[Extracted data entries]
▼

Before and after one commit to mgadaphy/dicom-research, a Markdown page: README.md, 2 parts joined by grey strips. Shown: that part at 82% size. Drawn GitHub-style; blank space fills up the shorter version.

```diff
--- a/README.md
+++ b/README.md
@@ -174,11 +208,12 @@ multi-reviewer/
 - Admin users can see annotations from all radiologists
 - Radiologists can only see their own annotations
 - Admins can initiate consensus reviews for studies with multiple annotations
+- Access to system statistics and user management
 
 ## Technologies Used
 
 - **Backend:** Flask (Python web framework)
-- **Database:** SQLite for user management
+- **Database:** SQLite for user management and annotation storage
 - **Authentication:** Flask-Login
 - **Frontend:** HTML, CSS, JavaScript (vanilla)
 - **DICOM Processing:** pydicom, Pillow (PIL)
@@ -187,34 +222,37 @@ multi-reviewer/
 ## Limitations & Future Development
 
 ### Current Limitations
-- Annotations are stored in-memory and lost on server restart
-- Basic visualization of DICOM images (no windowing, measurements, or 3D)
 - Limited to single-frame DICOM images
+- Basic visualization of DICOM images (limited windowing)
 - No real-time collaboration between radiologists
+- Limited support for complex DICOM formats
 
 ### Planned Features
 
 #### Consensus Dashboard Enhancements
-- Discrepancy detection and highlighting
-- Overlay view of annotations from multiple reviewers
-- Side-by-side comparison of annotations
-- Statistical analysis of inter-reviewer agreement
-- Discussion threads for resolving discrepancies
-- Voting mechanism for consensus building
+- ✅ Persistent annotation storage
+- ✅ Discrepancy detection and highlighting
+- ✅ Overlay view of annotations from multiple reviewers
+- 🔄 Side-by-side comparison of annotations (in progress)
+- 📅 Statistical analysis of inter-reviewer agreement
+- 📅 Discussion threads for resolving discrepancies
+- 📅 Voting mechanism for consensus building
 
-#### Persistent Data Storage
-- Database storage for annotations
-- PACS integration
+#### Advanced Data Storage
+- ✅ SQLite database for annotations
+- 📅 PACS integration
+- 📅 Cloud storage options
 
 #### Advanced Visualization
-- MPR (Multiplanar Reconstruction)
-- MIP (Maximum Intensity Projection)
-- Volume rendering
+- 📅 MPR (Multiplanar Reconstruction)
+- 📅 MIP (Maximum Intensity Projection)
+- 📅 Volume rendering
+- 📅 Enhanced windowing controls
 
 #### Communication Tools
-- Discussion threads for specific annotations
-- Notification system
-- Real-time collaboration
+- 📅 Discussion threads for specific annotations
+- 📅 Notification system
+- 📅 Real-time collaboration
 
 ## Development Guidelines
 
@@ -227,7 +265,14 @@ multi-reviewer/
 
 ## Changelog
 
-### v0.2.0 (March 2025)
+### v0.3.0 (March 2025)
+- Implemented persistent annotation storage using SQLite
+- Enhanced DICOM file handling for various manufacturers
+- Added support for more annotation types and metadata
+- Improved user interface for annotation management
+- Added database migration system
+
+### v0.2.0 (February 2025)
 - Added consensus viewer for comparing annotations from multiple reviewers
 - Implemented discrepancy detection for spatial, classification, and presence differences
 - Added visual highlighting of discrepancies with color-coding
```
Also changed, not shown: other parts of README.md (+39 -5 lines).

▲
▼

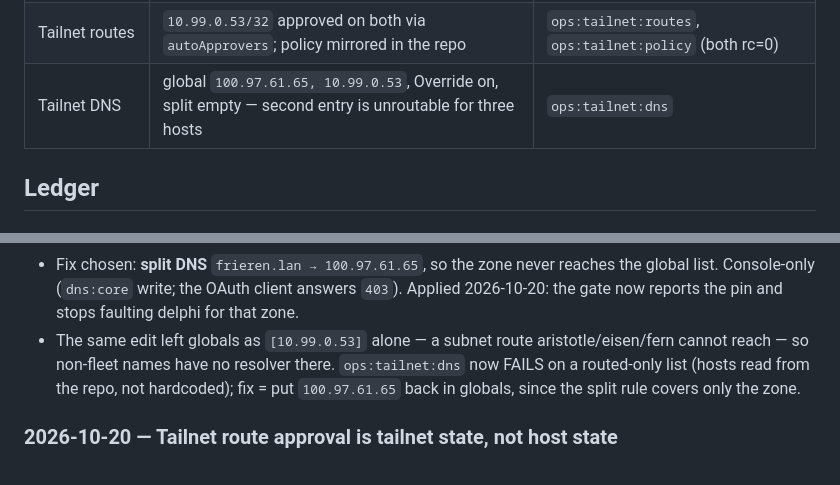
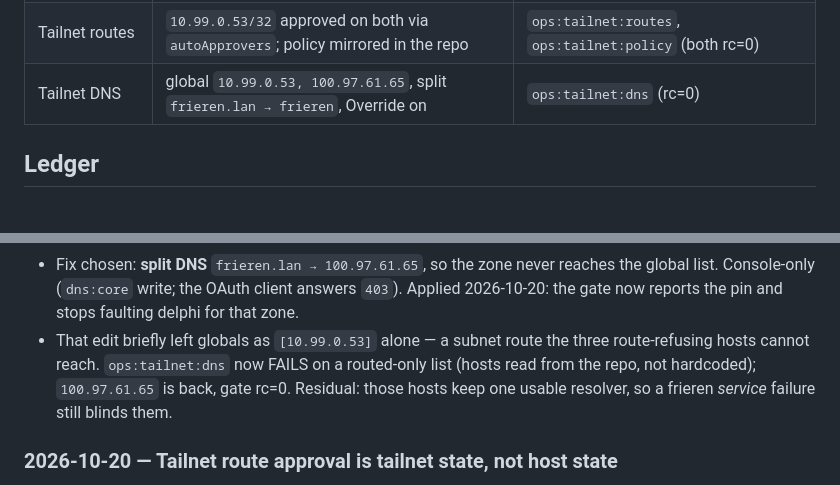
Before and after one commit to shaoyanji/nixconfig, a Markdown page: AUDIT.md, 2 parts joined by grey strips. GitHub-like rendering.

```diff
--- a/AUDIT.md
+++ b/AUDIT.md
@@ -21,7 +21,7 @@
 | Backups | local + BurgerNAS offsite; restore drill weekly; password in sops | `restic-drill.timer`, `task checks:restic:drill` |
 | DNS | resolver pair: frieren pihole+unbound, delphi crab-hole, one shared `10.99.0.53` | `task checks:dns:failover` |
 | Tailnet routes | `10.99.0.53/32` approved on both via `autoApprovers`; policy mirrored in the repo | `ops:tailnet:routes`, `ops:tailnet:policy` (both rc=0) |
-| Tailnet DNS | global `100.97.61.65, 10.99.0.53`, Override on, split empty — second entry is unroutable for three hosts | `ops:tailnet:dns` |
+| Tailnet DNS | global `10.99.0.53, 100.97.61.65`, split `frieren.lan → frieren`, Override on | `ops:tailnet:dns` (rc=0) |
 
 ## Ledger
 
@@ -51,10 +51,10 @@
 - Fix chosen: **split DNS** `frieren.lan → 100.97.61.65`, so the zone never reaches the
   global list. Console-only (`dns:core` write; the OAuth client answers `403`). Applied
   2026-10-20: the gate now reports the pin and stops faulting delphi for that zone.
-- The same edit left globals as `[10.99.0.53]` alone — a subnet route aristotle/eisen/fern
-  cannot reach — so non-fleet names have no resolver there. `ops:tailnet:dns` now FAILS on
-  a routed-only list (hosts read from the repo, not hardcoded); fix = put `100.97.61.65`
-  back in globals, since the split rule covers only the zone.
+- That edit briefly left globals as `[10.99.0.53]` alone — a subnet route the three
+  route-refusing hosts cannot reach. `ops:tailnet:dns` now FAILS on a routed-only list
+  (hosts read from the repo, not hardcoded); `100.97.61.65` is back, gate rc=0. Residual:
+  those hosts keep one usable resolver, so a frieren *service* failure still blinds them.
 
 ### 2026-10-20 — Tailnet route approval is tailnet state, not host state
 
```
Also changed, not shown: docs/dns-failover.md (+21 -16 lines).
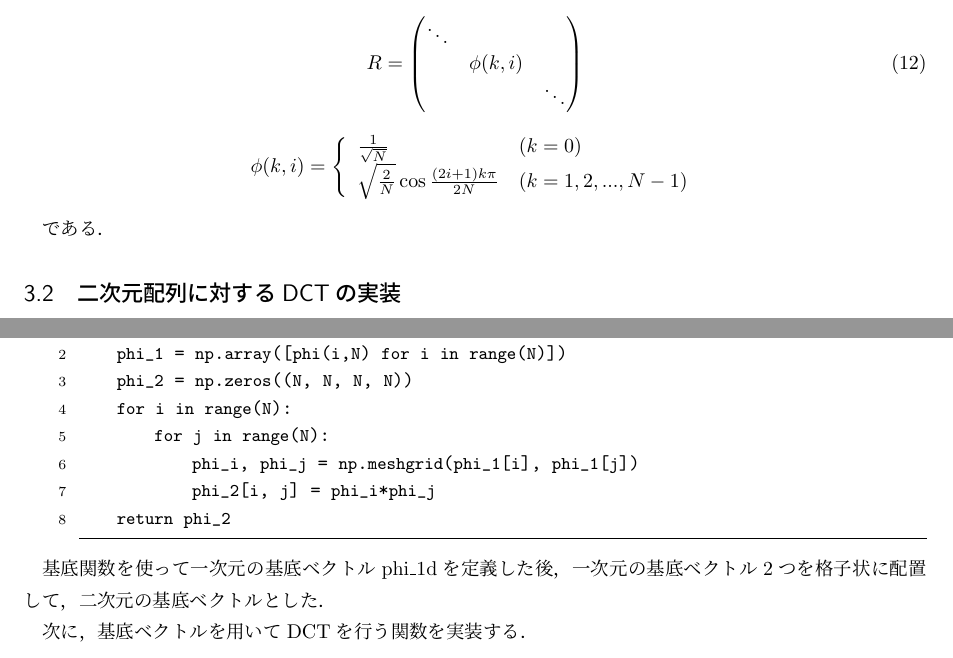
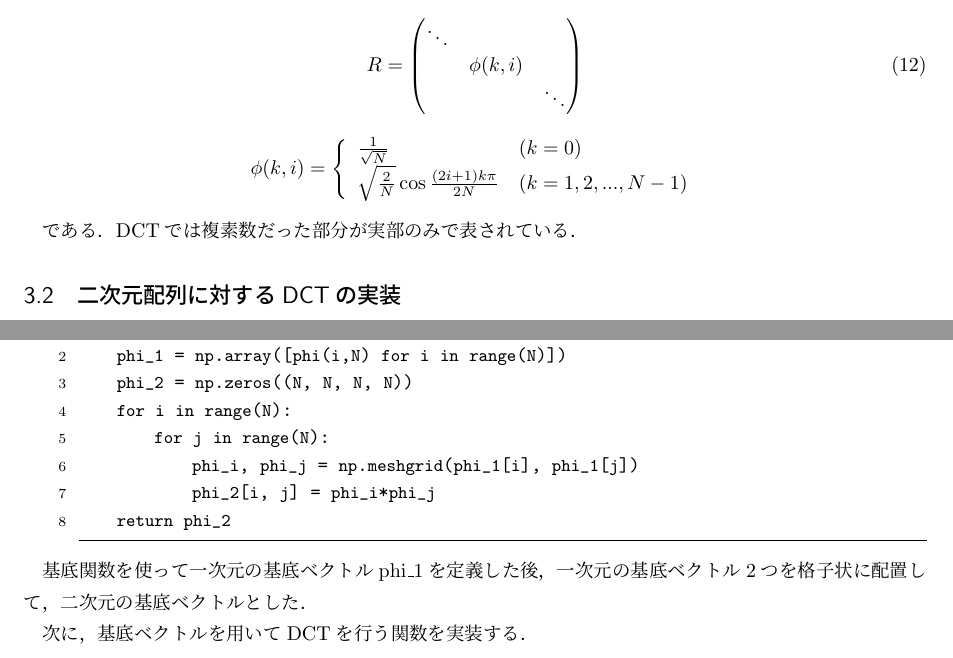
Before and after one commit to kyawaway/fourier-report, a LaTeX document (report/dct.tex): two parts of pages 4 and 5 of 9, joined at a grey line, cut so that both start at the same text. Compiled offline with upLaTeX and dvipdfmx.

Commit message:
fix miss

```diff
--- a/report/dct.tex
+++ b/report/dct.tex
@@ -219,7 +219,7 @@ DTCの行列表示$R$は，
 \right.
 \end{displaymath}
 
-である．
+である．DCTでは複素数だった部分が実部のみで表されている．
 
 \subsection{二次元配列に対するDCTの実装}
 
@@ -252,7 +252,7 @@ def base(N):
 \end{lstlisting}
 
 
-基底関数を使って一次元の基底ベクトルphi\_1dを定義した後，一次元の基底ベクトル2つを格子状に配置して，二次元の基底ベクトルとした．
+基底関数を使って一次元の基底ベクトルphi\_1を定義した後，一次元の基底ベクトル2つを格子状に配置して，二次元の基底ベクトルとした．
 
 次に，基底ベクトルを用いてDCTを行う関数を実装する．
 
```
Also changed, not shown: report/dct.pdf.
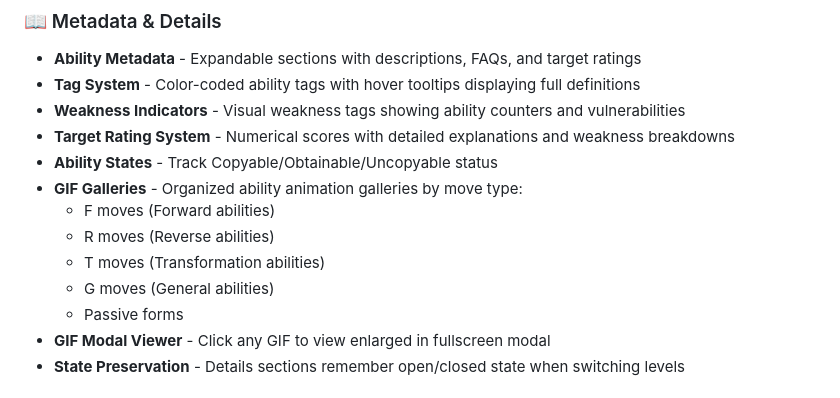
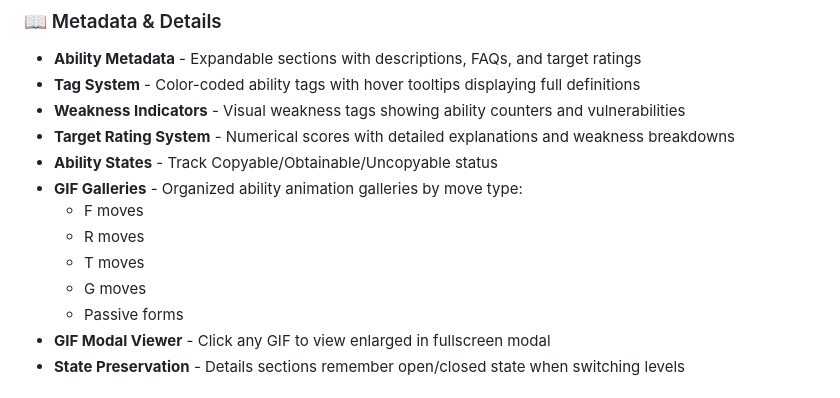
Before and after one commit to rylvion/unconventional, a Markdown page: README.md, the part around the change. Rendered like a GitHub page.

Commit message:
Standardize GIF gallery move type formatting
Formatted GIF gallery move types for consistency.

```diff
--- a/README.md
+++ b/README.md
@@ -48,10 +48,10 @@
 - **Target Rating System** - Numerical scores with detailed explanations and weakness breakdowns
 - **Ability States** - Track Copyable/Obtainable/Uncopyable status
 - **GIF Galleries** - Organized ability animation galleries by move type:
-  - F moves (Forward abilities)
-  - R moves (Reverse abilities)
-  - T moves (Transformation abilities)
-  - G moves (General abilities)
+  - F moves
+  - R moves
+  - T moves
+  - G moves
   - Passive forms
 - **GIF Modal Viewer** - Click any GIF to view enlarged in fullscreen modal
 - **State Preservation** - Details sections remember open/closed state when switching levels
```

▲
▼

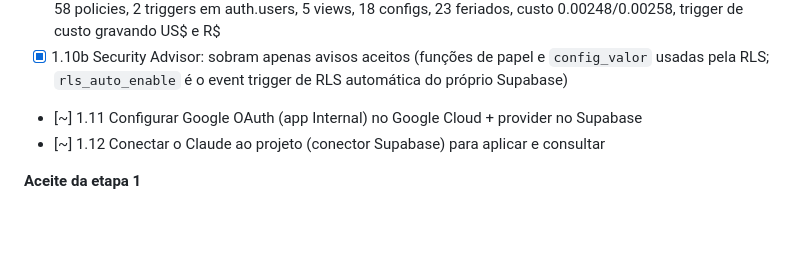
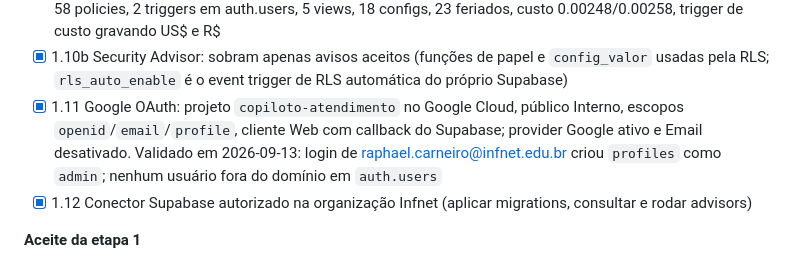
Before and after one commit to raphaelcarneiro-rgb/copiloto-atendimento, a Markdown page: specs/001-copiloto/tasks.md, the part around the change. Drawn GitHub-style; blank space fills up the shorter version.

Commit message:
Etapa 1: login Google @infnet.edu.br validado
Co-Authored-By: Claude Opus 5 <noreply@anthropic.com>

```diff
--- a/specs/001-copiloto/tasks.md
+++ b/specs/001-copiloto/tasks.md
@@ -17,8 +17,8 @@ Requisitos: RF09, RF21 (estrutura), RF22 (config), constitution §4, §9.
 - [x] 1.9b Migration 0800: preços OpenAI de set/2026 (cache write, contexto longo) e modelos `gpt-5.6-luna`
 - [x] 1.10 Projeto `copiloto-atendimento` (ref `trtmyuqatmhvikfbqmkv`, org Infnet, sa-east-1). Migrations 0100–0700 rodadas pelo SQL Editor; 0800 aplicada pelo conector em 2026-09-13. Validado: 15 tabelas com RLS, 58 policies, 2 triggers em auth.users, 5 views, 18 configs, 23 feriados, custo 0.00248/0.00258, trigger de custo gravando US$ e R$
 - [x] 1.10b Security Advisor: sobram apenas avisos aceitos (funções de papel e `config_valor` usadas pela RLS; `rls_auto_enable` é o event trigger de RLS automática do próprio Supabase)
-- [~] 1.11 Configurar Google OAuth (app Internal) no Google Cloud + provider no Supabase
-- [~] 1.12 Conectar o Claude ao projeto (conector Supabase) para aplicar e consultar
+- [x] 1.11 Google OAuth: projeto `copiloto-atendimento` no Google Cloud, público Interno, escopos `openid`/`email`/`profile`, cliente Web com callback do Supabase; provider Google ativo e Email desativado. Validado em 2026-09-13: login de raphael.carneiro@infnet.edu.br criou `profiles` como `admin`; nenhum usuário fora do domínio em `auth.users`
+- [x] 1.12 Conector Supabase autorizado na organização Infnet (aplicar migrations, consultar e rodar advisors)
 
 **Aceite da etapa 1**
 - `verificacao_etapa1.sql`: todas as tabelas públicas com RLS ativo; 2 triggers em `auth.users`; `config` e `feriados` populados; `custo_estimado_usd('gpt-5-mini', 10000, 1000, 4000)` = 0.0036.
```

▲

> WHAT TO DO: Every line of the data above that includes "moves" should be listed.

> RESPONSE TO THE TASK:
-  - F moves (Forward abilities)
-  - R moves (Reverse abilities)
-  - T moves (Transformation abilities)
-  - G moves (General abilities)
+  - F moves
+  - R moves
+  - T moves
+  - G moves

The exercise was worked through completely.